This series of five essays, published in 1921, offers insight into the tasks and difficulties confronting the rabbi in the roles of minister, teacher, and preacher. It also treats ethical problems that confront the rabbi, and offers an essay on the life of Isaac Mayer Wise. The collection aims to provide a guide for young rabbis, as well as sympathetic and helpful spirit of cooperation and understanding between pulpit and pew.
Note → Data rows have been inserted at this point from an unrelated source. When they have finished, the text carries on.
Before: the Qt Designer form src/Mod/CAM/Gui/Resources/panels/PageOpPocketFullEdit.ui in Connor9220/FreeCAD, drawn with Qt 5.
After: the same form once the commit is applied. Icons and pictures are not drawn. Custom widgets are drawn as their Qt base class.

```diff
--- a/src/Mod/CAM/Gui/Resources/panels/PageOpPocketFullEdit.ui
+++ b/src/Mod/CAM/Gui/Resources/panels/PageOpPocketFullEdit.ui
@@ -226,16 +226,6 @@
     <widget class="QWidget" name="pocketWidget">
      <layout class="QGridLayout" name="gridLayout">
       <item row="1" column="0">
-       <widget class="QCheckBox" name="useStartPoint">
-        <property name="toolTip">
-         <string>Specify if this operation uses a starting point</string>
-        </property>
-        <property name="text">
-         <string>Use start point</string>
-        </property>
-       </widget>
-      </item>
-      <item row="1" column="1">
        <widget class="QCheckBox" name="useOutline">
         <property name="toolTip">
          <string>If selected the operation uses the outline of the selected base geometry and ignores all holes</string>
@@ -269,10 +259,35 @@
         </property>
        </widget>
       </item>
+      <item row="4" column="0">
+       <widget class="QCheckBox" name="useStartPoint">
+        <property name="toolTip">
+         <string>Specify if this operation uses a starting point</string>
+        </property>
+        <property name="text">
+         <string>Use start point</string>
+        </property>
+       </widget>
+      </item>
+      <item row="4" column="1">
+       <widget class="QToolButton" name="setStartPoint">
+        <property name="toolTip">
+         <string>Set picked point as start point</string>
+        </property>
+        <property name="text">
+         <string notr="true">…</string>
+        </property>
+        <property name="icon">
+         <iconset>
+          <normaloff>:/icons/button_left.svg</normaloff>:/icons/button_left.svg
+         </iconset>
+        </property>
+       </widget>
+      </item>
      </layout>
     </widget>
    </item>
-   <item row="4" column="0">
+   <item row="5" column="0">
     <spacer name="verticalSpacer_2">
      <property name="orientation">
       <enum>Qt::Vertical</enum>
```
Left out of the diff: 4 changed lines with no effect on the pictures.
The insights offered here draw on the rich life experience of Henry Berkowitz who, during his successful career as a leader of congregations, especially the prominent congregation Rodeph Shalom of Philadelphia, has always stood in the closest relationship with his congregants, and who has become an eminent spiritual force in American Jewry. They reflect his force and originality in the pulpit, thanks to depth of learning and heartfelt sincerity as well as rhetoric, and they are consequently worthy of the best academician as well as broadly accessible.